PROBLEM DETAILS
The copy you produce must repeat each record exactly and contain no pictures.

** EXTRACTED ENTRIES follows **

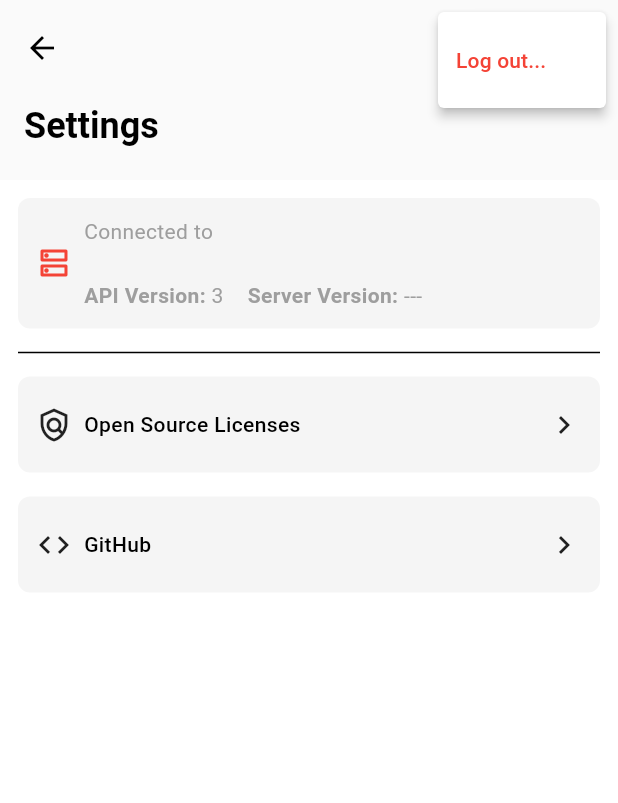
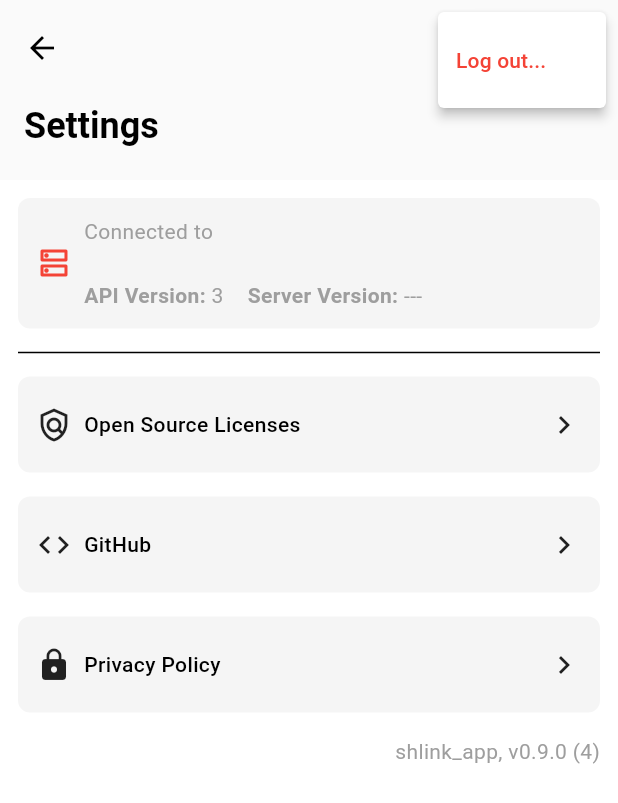
Before and after one commit to rainloreley/shlink-manager, a Flutter app: the SettingsView screen opened directly, after a tap on "Open Source Licenses", after a tap on the "more vert" icon, on a phone screen of 412 x 824 dp. Shown: the top 803 px of the screen. Run offline on Flutter 3.47's test engine with Material 2 defaults, Android fonts, the phone set to English and light mode, and no system bars; drawn by our look-alikes of dynamic_color; our stand-ins replace dartz, flutter_secure_storage, package_info_plus, qr_flutter; accounts and stored records are empty; network calls fail.

Commit message:
added version number and privacy policy

```diff
--- a/lib/SettingsView.dart
+++ b/lib/SettingsView.dart
@@ -1,4 +1,5 @@
 import 'package:flutter/material.dart';
+import 'package:package_info_plus/package_info_plus.dart';
 import 'package:shlink_app/API/ServerManager.dart';
 import 'package:shlink_app/LoginView.dart';
 import 'package:shlink_app/OpenSourceLicensesView.dart';
@@ -22,6 +23,7 @@ class _SettingsViewState extends State<SettingsView> {
 
   var _server_version = "---";
   ServerStatus _server_status = ServerStatus.connecting;
+  var packageInfo = null;
 
   @override
   void initState() {
@@ -32,6 +34,10 @@ class _SettingsViewState extends State<SettingsView> {
   }
 
   void getServerHealth() async {
+    var _packageInfo = await PackageInfo.fromPlatform();
+    setState(() {
+      packageInfo = _packageInfo;
+    });
     final response = await globals.serverManager.getServerHealth();
     response.fold((l) {
       setState(() {
@@ -191,7 +197,45 @@ class _SettingsViewState extends State<SettingsView> {
                         ),
                       ),
                     ),
-                  )
+                  ),
+                  SizedBox(height: 16),
+                  GestureDetector(
+                    onTap: () async {
+                      var url = Uri.parse("https://abmgrt.dev/shlink-manager/privacy");
+                      if (await canLaunchUrl(url)) {
+                        launchUrl(url, mode: LaunchMode.externalApplication);
+                      }
+                    },
+                    child: Container(
+                      decoration: BoxDecoration(
+                        borderRadius: BorderRadius.circular(8),
+                        color: Theme.of(context).brightness == Brightness.light ? Colors.grey[100] : Colors.grey[900],
+                      ),
+                      child: Padding(
+                        padding: EdgeInsets.only(left: 12, right: 12, top: 20, bottom: 20),
+                        child: Row(
+                            mainAxisAlignment: MainAxisAlignment.spaceBetween,
+                            children: [
+                              Row(
+                                children: [
+                                  Icon(Icons.lock),
+                                  SizedBox(width: 8),
+                                  Text("Privacy Policy", style: TextStyle(fontWeight: FontWeight.w500)),
+                                ],
+                              ),
+                              Icon(Icons.chevron_right)
+                            ]
+                        ),
+                      ),
+                    ),
+                  ),
+                  SizedBox(height: 16),
+                  if (packageInfo != null)
+                    Row(
+                      mainAxisAlignment: MainAxisAlignment.end,
+                      children: [
+                        Text("${packageInfo.appName}, v${packageInfo.version} (${packageInfo.buildNumber})", style: TextStyle(color: Colors.grey),),],
+                    )
                 ],
               )
             ),
--- a/lib/util/license.dart
+++ b/lib/util/license.dart
@@ -577,6 +577,40 @@ SOFTWARE.
         repository: null,
       ),
       License(
+        name: r'package_info_plus',
+        license: r'''Copyright 2017 The Chromium Authors. All rights reserved.
+
+Redistribution and use in source and binary forms, with or without
+modification, are permitted provided that the following conditions are
+met:
+
+   * Redistributions of source code must retain the above copyright
+notice, this list of conditions and the following disclaimer.
+   * Redistributions in binary form must reproduce the above
+copyright notice, this list of conditions and the following disclaimer
+in the documentation and/or other materials provided with the
+distribution.
+   * Neither the name of Google Inc. nor the names of its
+contributors may be used to endorse or promote products derived from
+this software without specific prior written permission.
+
+THIS SOFTWARE IS PROVIDED BY THE COPYRIGHT HOLDERS AND CONTRIBUTORS
+"AS IS" AND ANY EXPRESS OR IMPLIED WARRANTIES, INCLUDING, BUT NOT
+LIMITED TO, THE IMPLIED WARRANTIES OF MERCHANTABILITY AND FITNESS FOR
+A PARTICULAR PURPOSE ARE DISCLAIMED. IN NO EVENT SHALL THE COPYRIGHT
+OWNER OR CONTRIBUTORS BE LIABLE FOR ANY DIRECT, INDIRECT, INCIDENTAL,
+SPECIAL, EXEMPLARY, OR CONSEQUENTIAL DAMAGES (INCLUDING, BUT NOT
+LIMITED TO, PROCUREMENT OF SUBSTITUTE GOODS OR SERVICES; LOSS OF USE,
+DATA, OR PROFITS; OR BUSINESS INTERRUPTION) HOWEVER CAUSED AND ON ANY
+THEORY OF LIABILITY, WHETHER IN CONTRACT, STRICT LIABILITY, OR TORT
+(INCLUDING NEGLIGENCE OR OTHERWISE) ARISING IN ANY WAY OUT OF THE USE
+OF THIS SOFTWARE, EVEN IF ADVISED OF THE POSSIBILITY OF SUCH DAMAGE.
+''',
+        version: r'^4.0.2',
+        homepage: r'https://plus.fluttercommunity.dev/',
+        repository: r'https://github.com/fluttercommunity/plus_plugins/tree/main/packages/',
+      ),
+      License(
         name: r'qr_flutter',
         license: r'''BSD 3-Clause License
 
--- a/pubspec.yaml
+++ b/pubspec.yaml
@@ -16,7 +16,7 @@ publish_to: 'none' # Remove this line if you wish to publish to pub.dev
 # https://developer.apple.com/library/archive/documentation/General/Reference/InfoPlistKeyReference/Articles/CoreFoundationKeys.html
 # In Windows, build-name is used as the major, minor, and patch parts
 # of the product and file versions while build-number is used as the build suffix.
-version: 0.9.0+3
+version: 0.9.0+4
 
 environment:
   sdk: ^2.19.0
@@ -40,6 +40,7 @@ dependencies:
   intl: ^0.18.1
   dynamic_color: ^1.6.6
   url_launcher: 6.1.9
+  package_info_plus: ^4.0.2
 
 dev_dependencies:
   flutter_test:
```
Also changed, not shown: pubspec.lock, 1 other file.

** End of EXTRACTED ENTRIES **

OUTPUT FOR THIS EXERCISE
Before and after one commit to rainloreley/shlink-manager, a Flutter app: the SettingsView screen opened directly, after a tap on "Open Source Licenses", after a tap on the "more vert" icon, on a phone screen of 412 x 824 dp. Shown: the top 803 px of the screen. Run offline on Flutter 3.47's test engine with Material 2 defaults, Android fonts, the phone set to English and light mode, and no system bars; drawn by our look-alikes of dynamic_color; our stand-ins replace dartz, flutter_secure_storage, package_info_plus, qr_flutter; accounts and stored records are empty; network calls fail.

Commit message:
added version number and privacy policy

```diff
--- a/lib/SettingsView.dart
+++ b/lib/SettingsView.dart
@@ -1,4 +1,5 @@
 import 'package:flutter/material.dart';
+import 'package:package_info_plus/package_info_plus.dart';
 import 'package:shlink_app/API/ServerManager.dart';
 import 'package:shlink_app/LoginView.dart';
 import 'package:shlink_app/OpenSourceLicensesView.dart';
@@ -22,6 +23,7 @@ class _SettingsViewState extends State<SettingsView> {
 
   var _server_version = "---";
   ServerStatus _server_status = ServerStatus.connecting;
+  var packageInfo = null;
 
   @override
   void initState() {
@@ -32,6 +34,10 @@ class _SettingsViewState extends State<SettingsView> {
   }
 
   void getServerHealth() async {
+    var _packageInfo = await PackageInfo.fromPlatform();
+    setState(() {
+      packageInfo = _packageInfo;
+    });
     final response = await globals.serverManager.getServerHealth();
     response.fold((l) {
       setState(() {
@@ -191,7 +197,45 @@ class _SettingsViewState extends State<SettingsView> {
                         ),
                       ),
                     ),
-                  )
+                  ),
+                  SizedBox(height: 16),
+                  GestureDetector(
+                    onTap: () async {
+                      var url = Uri.parse("https://abmgrt.dev/shlink-manager/privacy");
+                      if (await canLaunchUrl(url)) {
+                        launchUrl(url, mode: LaunchMode.externalApplication);
+                      }
+                    },
+                    child: Container(
+                      decoration: BoxDecoration(
+                        borderRadius: BorderRadius.circular(8),
+                        color: Theme.of(context).brightness == Brightness.light ? Colors.grey[100] : Colors.grey[900],
+                      ),
+                      child: Padding(
+                        padding: EdgeInsets.only(left: 12, right: 12, top: 20, bottom: 20),
+                        child: Row(
+                            mainAxisAlignment: MainAxisAlignment.spaceBetween,
+                            children: [
+                              Row(
+                                children: [
+                                  Icon(Icons.lock),
+                                  SizedBox(width: 8),
+                                  Text("Privacy Policy", style: TextStyle(fontWeight: FontWeight.w500)),
+                                ],
+                              ),
+                              Icon(Icons.chevron_right)
+                            ]
+                        ),
+                      ),
+                    ),
+                  ),
+                  SizedBox(height: 16),
+                  if (packageInfo != null)
+                    Row(
+                      mainAxisAlignment: MainAxisAlignment.end,
+                      children: [
+                        Text("${packageInfo.appName}, v${packageInfo.version} (${packageInfo.buildNumber})", style: TextStyle(color: Colors.grey),),],
+                    )
                 ],
               )
             ),
--- a/lib/util/license.dart
+++ b/lib/util/license.dart
@@ -577,6 +577,40 @@ SOFTWARE.
         repository: null,
       ),
       License(
+        name: r'package_info_plus',
+        license: r'''Copyright 2017 The Chromium Authors. All rights reserved.
+
+Redistribution and use in source and binary forms, with or without
+modification, are permitted provided that the following conditions are
+met:
+
+   * Redistributions of source code must retain the above copyright
+notice, this list of conditions and the following disclaimer.
+   * Redistributions in binary form must reproduce the above
+copyright notice, this list of conditions and the following disclaimer
+in the documentation and/or other materials provided with the
+distribution.
+   * Neither the name of Google Inc. nor the names of its
+contributors may be used to endorse or promote products derived from
+this software without specific prior written permission.
+
+THIS SOFTWARE IS PROVIDED BY THE COPYRIGHT HOLDERS AND CONTRIBUTORS
+"AS IS" AND ANY EXPRESS OR IMPLIED WARRANTIES, INCLUDING, BUT NOT
+LIMITED TO, THE IMPLIED WARRANTIES OF MERCHANTABILITY AND FITNESS FOR
+A PARTICULAR PURPOSE ARE DISCLAIMED. IN NO EVENT SHALL THE COPYRIGHT
+OWNER OR CONTRIBUTORS BE LIABLE FOR ANY DIRECT, INDIRECT, INCIDENTAL,
+SPECIAL, EXEMPLARY, OR CONSEQUENTIAL DAMAGES (INCLUDING, BUT NOT
+LIMITED TO, PROCUREMENT OF SUBSTITUTE GOODS OR SERVICES; LOSS OF USE,
+DATA, OR PROFITS; OR BUSINESS INTERRUPTION) HOWEVER CAUSED AND ON ANY
+THEORY OF LIABILITY, WHETHER IN CONTRACT, STRICT LIABILITY, OR TORT
+(INCLUDING NEGLIGENCE OR OTHERWISE) ARISING IN ANY WAY OUT OF THE USE
+OF THIS SOFTWARE, EVEN IF ADVISED OF THE POSSIBILITY OF SUCH DAMAGE.
+''',
+        version: r'^4.0.2',
+        homepage: r'https://plus.fluttercommunity.dev/',
+        repository: r'https://github.com/fluttercommunity/plus_plugins/tree/main/packages/',
+      ),
+      License(
         name: r'qr_flutter',
         license: r'''BSD 3-Clause License
 
--- a/pubspec.yaml
+++ b/pubspec.yaml
@@ -16,7 +16,7 @@ publish_to: 'none' # Remove this line if you wish to publish to pub.dev
 # https://developer.apple.com/library/archive/documentation/General/Reference/InfoPlistKeyReference/Articles/CoreFoundationKeys.html
 # In Windows, build-name is used as the major, minor, and patch parts
 # of the product and file versions while build-number is used as the build suffix.
-version: 0.9.0+3
+version: 0.9.0+4
 
 environment:
   sdk: ^2.19.0
@@ -40,6 +40,7 @@ dependencies:
   intl: ^0.18.1
   dynamic_color: ^1.6.6
   url_launcher: 6.1.9
+  package_info_plus: ^4.0.2
 
 dev_dependencies:
   flutter_test:
```
Also changed, not shown: pubspec.lock, 1 other file.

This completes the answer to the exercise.